Islamabad: There is apprehension that the Pakistan, India bilateral dialogue may suffer the same fate as the proposed dialogue after the Mumbai attacks, said a Pakistani daily which noted that "the post-Pathankot scenario has a chilling resemblance to post-Mumbai".
An editorial on Pakistan-India talks in the Daily Times on Saturday said that if the latest statements of the Pakistani foreign office and the Indian foreign ministry are perused, what one finds is an all too familiar ring to these utterings.
Pakistan "has thrown the ball back into India's court as far as settling mutually convenient dates for the foreign secretaries talks originally scheduled for January 15 but postponed due to the Pathankot attack," said the daily.
It observed that both sides had been careful to underline that the talks had only been postponed, not cancelled.
"Yet here we are more than a month down the road since then, and all we are hearing from the Pakistani side as well as the Indian foreign ministry spokesman is that 'mutually convenient' dates are not yet in hand..."
The editorial noted that despite Prime Minister Nawaz Sharif's reiterations of resolve to counter terrorism and the detention of Maulana Masood Azhar of the Jaish-e-Mohammad, accused of masterminding the Pathankot attack, "immense uncertainty looms over the (preliminary) meeting of the foreign secretaries in order to pave the way for the Bilateral Comprehensive Dialogue to follow".
"Both sides seem firmly bogged down in the old and worn ruts, particularly since Islamabad insists the 'evidence' regarding the Pathankot attack provided by India is 'insufficient'."
It went on to say that if there is a chink of light "one is the statement of the Pakistan High Commissioner in New Delhi Abdul Basit, who is confident the foreign secretary talks will begin in February and the other the report that the Pakistani and Indian foreign secretaries could meet this week on the sidelines of a conference in San Francisco, where they will take advantage of the opportunity to discuss dates for their formal interaction".
It said that the "apprehension is that this bilateral dialogue may suffer the same fate as the proposed dialogue after the Mumbai attacks".

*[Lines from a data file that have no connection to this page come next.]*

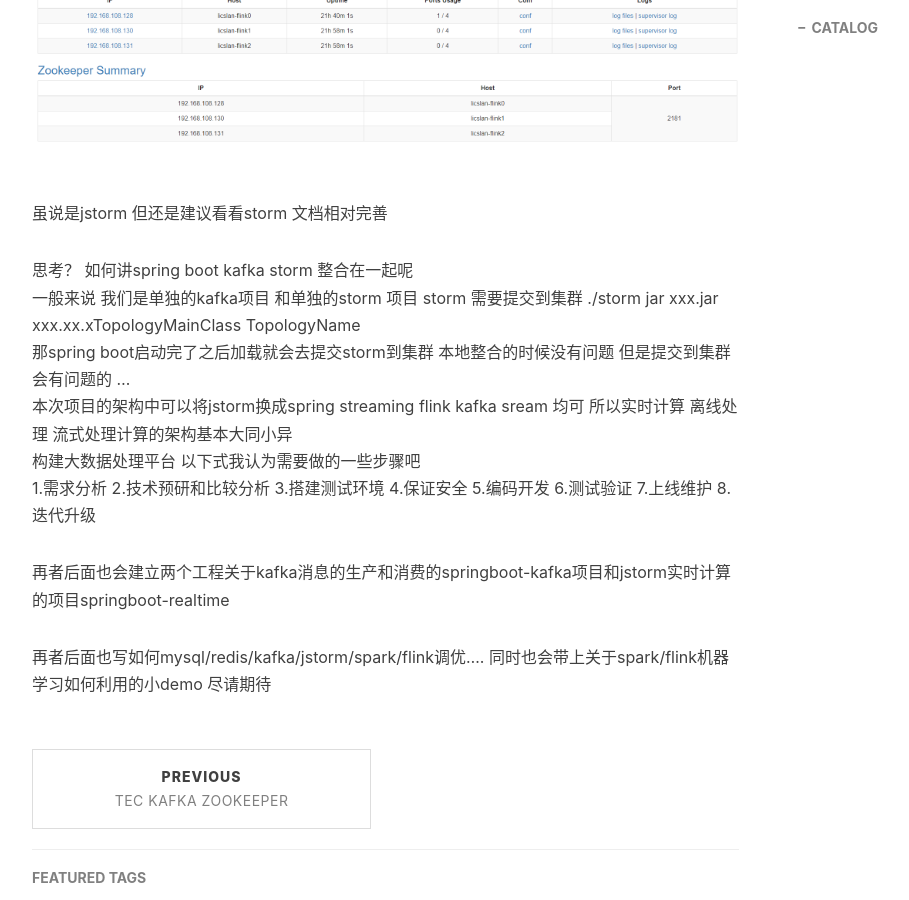
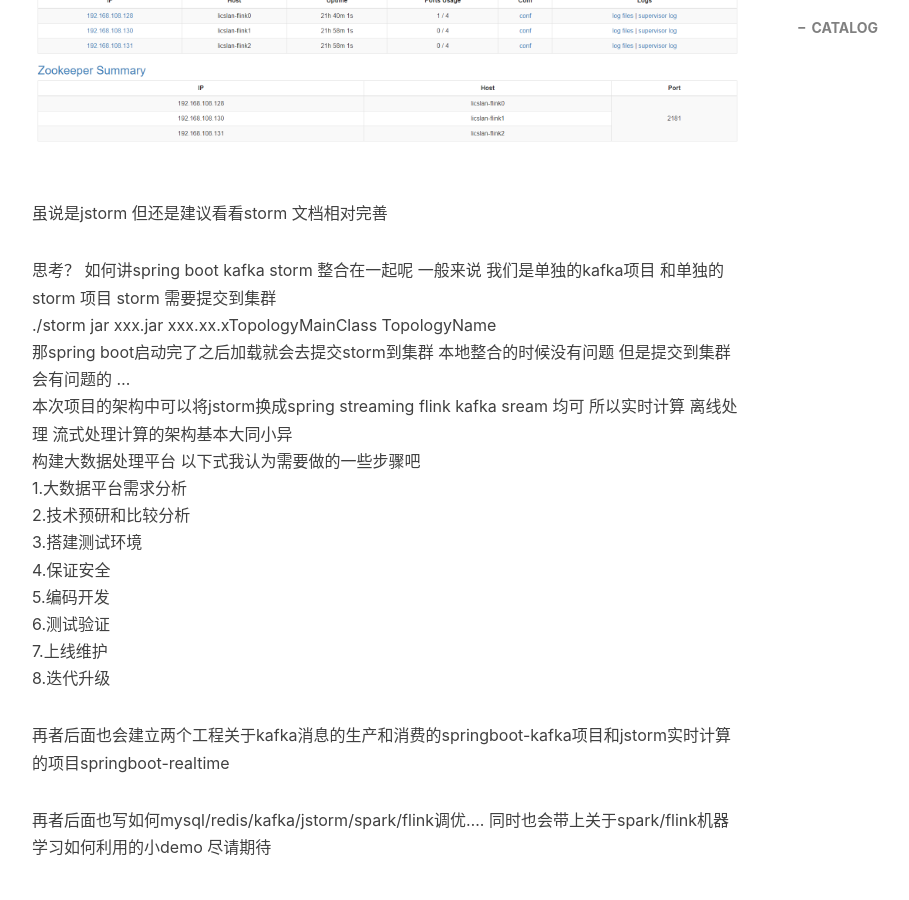
Before and after one commit to licslan/licslan.github.io, a Jekyll site: the page built from _posts/2018-12-30-Simply build a kafka_zookeeper_storm cluster.md, in a window 1280 px wide and 900 px high, scrolled down 6808 px. Shown: the whole window, without its empty margins (233-1142 px from the left). Built offline with Jekyll 4.4.1, drawn with Linux system fonts in a browser that asks for light colours; nearby versions of some CDN libraries; comment, search, counter and statistics services are not loaded.

Commit message:
Update 2018-12-30-Simply build a kafka_zookeeper_storm cluster.md

```diff
--- a/_posts/2018-12-30-Simply build a kafka_zookeeper_storm cluster.md
+++ b/_posts/2018-12-30-Simply build a kafka_zookeeper_storm cluster.md
@@ -56,19 +56,19 @@ here we go 终于把jstorm 在本地的集群和kafka zookeeper 集群全部搭
 虽说是jstorm  但还是建议看看storm  文档相对完善
 
 思考？
-如何讲spring boot kafka storm 整合在一起呢
-一般来说  我们是单独的kafka项目  和单独的storm  项目  storm 需要提交到集群   ./storm jar xxx.jar  xxx.xx.xTopologyMainClass  TopologyName <br>
+如何讲spring boot kafka storm 整合在一起呢  一般来说  我们是单独的kafka项目  和单独的storm  项目  storm 需要提交到集群<br>
+./storm jar xxx.jar  xxx.xx.xTopologyMainClass  TopologyName <br>
 那spring boot启动完了之后加载就会去提交storm到集群  本地整合的时候没有问题  但是提交到集群会有问题的 ...<br>
 本次项目的架构中可以将jstorm换成spring streaming  flink  kafka sream 均可 所以实时计算 离线处理 流式处理计算的架构基本大同小异 <br>
 构建大数据处理平台 以下式我认为需要做的一些步骤吧<br>
-1.需求分析
-2.技术预研和比较分析
-3.搭建测试环境
-4.保证安全
-5.编码开发
-6.测试验证
-7.上线维护
-8.迭代升级
+1.大数据平台需求分析<br>
+2.技术预研和比较分析<br>
+3.搭建测试环境<br>
+4.保证安全<br>
+5.编码开发<br>
+6.测试验证<br>
+7.上线维护<br>
+8.迭代升级<br>
 
 
 
```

"Governments in Islamabad and New Delhi changed while both sides were still dancing their minuet around the investigations of that terror attack and even the replacement governments have made little if any progress in that direction. Now comes Pathankot just as the two sides had groped their way back to the negotiating table after initial aggressive intent was on display from the Modi government.
"On present trends at least, the post-Pathankot scenario has a chilling resemblance to post-Mumbai."
The daily said that the people of the subcontinent await with a mixture of hope and resignation the reversal of this familiar Pakistan-India impasse.
"...The eminently logical recourse to the weapon of language rather than the time-worn language of weapons remains to be established as the dominant and irreversible currency of the relationship. Hope for the best, but don't hold your breath where these two countries are concerned".